[The Thalamus’] function includes relaying sensory and motor signals to the cerebral cortex, along with the regulation of consciousness, sleep, and alertness. The thalamus has multiple functions. It may be thought of as a kind of switchboard of information. It is generally believed to act as a relay between a variety of subcortical areas and the cerebral cortex. In particular, every sensory system (with the exception of the olfactory system) includes a thalamic nucleus that receives sensory signals and sends them to the associated primary cortical area.
The thalamus also plays an important role in regulating states of sleep and wakefulness. Thalamic nuclei have strong reciprocal connections with the cerebral cortex, forming thalamo-cortico-thalamic circuits that are believed to be involved with consciousness. The thalamus plays a major role in regulating arousal, the level of awareness, and activity. Damage to the thalamus can lead to permanent coma.
The thalamus has been thought of as a "relay" that simply forwards signals to the cerebral cortex. Newer research suggests that thalamic function is more selective
Kayumov et al. showed that light containing only wavelengths greater than 530 nm does not suppress melatonin in bright-light conditions. Use of blue-blocking goggles the last hours before bedtime has also been advised for people who need to adjust to an earlier bedtime, as melatonin promotes sleepiness.
In non-human mammals it is a large structure. In humans this mass averages about 1 cm in length in its antero-posterior diameter. It sometimes consists of two parts and occasionally is absent. The interthalamic adhesion is found in 70-80% of humans. It is present more often in females and larger than in males by an average of 53 percent.  When absent in development, no noticeable deficit has been observed.
In 1889, a Portuguese anatomist by the name of Macedo examined 215 brains, showing that male humans are approximately twice as likely to lack an interthalamic adhesion as are female humans. He anecdotally attributed the finding to a "prevailing feature of people deprived of [the interthalamic adhesion] is to present in their psychical acts a remarkable precipitation, joined to a certain dysharmony between internal and external feelings." It is noted to be enlarged in patients with Chiari II malformations. 

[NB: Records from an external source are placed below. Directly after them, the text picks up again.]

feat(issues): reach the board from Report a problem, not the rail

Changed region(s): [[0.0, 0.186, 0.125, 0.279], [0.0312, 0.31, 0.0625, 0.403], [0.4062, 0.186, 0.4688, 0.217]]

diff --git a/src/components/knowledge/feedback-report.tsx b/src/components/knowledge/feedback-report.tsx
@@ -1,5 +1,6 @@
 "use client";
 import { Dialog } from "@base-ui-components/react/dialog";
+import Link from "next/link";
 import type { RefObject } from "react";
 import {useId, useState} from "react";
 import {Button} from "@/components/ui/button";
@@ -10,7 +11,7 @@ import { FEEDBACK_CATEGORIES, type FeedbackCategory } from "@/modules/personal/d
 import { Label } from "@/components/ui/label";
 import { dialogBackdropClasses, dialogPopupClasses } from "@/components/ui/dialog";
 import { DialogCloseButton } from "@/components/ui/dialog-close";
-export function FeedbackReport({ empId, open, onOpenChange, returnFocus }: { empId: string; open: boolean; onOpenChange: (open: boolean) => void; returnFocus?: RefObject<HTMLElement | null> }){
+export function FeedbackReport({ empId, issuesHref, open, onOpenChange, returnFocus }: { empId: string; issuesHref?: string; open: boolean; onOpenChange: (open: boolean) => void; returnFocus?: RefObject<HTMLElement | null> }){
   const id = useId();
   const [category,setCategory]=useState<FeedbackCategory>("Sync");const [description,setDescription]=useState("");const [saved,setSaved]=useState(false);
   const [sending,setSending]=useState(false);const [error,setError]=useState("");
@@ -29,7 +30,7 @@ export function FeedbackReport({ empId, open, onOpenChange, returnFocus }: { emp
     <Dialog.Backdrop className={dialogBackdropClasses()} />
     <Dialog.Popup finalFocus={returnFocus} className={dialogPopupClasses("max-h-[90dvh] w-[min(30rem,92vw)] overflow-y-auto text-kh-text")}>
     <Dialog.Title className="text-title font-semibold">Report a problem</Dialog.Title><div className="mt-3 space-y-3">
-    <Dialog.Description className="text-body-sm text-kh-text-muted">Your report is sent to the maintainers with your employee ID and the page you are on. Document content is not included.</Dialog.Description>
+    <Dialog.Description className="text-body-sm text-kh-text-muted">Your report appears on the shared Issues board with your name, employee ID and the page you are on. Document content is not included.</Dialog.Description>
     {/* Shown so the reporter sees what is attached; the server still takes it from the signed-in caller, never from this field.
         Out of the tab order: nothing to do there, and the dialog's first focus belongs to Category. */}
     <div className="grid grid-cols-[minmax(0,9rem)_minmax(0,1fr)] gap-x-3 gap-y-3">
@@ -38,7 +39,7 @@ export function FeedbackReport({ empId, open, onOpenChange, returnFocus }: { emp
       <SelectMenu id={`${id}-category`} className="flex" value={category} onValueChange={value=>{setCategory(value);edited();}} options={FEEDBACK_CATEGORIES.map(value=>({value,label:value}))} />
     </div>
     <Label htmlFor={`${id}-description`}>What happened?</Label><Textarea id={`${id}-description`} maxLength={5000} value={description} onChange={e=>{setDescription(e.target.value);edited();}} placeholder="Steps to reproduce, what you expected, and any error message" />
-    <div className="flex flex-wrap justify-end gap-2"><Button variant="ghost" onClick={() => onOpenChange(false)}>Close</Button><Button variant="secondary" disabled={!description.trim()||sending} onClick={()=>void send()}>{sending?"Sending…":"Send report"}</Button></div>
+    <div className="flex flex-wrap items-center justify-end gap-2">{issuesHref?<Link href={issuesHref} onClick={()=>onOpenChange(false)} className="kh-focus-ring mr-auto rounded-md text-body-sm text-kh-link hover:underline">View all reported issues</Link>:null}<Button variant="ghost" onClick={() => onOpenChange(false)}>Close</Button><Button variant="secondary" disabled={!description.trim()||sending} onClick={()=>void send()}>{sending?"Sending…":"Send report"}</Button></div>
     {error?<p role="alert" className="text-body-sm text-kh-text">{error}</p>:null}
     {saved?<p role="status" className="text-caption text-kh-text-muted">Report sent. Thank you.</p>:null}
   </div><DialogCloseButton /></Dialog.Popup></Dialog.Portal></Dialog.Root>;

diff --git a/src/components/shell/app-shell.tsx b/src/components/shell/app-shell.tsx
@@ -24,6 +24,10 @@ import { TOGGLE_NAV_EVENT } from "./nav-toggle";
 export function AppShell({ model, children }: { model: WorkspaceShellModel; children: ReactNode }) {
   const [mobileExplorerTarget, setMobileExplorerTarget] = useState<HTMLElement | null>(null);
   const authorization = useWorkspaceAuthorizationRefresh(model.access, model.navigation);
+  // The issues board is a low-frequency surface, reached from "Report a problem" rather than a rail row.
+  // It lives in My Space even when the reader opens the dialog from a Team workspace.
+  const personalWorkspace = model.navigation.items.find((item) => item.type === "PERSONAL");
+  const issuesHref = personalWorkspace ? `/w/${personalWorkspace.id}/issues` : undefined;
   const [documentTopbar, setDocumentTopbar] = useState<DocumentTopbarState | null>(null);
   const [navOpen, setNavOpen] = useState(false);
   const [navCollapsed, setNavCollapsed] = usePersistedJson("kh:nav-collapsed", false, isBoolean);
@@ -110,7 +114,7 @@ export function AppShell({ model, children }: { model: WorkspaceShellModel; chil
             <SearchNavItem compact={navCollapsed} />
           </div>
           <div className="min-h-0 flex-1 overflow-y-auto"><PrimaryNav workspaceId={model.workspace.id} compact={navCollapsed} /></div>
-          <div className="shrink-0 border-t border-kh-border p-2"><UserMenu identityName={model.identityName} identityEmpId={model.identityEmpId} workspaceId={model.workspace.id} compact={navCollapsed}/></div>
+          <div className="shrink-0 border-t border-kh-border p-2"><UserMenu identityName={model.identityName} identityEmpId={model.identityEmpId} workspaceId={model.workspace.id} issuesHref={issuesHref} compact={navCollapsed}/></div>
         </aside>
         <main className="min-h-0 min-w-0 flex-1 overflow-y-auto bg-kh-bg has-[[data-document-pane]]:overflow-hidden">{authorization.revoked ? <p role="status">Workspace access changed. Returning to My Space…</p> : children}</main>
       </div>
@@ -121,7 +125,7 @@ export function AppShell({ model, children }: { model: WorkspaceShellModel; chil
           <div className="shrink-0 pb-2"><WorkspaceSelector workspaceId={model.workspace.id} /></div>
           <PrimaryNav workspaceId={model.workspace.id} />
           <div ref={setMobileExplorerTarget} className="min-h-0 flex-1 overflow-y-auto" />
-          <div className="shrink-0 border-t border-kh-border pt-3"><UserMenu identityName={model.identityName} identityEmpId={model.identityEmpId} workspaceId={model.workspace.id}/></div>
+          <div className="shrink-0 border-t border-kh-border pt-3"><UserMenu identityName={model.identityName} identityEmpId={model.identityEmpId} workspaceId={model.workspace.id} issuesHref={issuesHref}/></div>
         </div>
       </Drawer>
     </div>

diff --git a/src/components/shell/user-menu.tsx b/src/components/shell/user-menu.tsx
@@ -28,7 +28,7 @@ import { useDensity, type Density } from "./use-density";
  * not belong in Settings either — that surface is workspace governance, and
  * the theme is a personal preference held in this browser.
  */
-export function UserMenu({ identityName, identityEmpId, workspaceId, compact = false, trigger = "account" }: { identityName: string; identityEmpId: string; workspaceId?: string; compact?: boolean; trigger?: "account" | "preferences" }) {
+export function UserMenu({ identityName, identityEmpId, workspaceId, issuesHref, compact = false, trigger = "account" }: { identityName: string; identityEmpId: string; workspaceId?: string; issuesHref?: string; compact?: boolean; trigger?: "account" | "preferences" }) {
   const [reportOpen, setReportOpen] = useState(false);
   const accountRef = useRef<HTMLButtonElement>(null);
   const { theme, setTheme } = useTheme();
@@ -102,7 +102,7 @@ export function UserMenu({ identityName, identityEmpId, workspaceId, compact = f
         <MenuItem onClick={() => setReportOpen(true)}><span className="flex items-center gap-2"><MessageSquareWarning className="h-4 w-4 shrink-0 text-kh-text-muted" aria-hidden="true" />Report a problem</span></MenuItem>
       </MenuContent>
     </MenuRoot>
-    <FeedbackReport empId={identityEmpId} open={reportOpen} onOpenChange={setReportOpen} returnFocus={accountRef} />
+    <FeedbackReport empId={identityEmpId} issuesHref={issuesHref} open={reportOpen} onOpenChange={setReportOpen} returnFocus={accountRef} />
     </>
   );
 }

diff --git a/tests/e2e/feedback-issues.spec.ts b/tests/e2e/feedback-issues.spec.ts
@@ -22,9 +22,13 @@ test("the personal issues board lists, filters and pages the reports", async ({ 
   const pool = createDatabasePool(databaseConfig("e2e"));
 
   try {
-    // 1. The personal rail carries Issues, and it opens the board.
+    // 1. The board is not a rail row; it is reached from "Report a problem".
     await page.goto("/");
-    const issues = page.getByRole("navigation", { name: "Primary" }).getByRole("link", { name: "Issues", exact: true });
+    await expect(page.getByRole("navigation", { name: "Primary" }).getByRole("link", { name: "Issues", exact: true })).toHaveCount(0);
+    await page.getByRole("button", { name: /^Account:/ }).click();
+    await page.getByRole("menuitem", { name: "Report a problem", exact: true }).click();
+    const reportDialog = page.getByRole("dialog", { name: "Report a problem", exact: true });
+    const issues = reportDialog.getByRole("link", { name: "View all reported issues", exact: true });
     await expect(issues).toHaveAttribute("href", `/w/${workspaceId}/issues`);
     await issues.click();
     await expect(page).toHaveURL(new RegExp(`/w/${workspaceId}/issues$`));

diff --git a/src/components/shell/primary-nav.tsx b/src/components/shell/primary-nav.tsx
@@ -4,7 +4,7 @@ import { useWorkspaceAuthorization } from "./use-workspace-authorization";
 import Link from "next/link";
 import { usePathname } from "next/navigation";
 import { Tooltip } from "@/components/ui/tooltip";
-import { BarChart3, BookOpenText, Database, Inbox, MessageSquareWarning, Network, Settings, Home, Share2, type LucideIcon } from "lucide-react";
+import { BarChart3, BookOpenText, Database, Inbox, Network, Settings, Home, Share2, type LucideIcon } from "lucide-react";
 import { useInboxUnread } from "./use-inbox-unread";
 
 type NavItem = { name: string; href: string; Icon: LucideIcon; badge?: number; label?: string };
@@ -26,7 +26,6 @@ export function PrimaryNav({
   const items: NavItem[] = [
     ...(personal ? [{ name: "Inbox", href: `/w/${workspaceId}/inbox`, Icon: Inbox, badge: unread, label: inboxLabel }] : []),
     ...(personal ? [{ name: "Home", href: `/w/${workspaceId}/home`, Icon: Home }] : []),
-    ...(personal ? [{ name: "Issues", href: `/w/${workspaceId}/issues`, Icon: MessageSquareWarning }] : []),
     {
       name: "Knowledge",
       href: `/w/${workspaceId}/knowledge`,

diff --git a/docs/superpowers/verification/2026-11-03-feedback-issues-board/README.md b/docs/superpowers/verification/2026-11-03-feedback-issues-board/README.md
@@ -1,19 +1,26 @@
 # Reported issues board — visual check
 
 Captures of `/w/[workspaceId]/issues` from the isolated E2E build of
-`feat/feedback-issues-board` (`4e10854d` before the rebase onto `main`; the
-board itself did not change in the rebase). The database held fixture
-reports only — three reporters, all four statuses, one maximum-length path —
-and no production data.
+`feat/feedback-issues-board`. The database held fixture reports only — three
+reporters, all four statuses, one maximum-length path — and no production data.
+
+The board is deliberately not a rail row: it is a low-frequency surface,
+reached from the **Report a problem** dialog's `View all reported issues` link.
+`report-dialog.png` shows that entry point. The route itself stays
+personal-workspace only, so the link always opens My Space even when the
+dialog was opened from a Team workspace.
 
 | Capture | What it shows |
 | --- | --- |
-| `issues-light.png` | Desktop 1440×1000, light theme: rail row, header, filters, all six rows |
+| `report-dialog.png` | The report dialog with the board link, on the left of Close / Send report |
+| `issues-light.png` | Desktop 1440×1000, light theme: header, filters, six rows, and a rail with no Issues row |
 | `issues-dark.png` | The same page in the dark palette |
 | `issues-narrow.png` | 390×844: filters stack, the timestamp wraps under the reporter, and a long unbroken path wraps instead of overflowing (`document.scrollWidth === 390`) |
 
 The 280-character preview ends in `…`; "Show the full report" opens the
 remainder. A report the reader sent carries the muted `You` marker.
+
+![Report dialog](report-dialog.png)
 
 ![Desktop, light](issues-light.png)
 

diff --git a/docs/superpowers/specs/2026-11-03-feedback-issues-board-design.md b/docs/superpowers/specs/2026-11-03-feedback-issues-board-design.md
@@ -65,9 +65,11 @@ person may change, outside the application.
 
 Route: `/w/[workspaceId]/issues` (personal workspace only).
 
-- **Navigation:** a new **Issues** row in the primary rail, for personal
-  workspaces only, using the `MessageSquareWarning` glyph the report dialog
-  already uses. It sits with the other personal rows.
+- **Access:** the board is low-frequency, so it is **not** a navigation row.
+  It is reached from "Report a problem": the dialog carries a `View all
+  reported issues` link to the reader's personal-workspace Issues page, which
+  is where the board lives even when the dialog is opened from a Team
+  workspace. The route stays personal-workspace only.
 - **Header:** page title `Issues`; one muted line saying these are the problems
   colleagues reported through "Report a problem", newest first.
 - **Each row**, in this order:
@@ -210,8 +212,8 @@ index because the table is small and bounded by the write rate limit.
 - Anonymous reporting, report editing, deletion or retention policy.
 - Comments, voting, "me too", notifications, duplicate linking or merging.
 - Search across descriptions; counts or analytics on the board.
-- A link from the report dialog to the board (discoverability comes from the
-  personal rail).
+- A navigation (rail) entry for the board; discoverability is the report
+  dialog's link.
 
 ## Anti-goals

The interthalamic adhesion thickness in both T1- and T2-weighted transverse images were measured in all dogs. The interthalamic adhesion thickness in the normal and demented groups was 6.79 +/- 0.70 and 3.82 +/- 0.79 mm, respectively. The interthalamic adhesion thickness in the demented group was significantly smaller […]suggest that interthalamic adhesion thickness may be a good parameter for evaluating brain atrophy in dogs with cognitive dysfunction.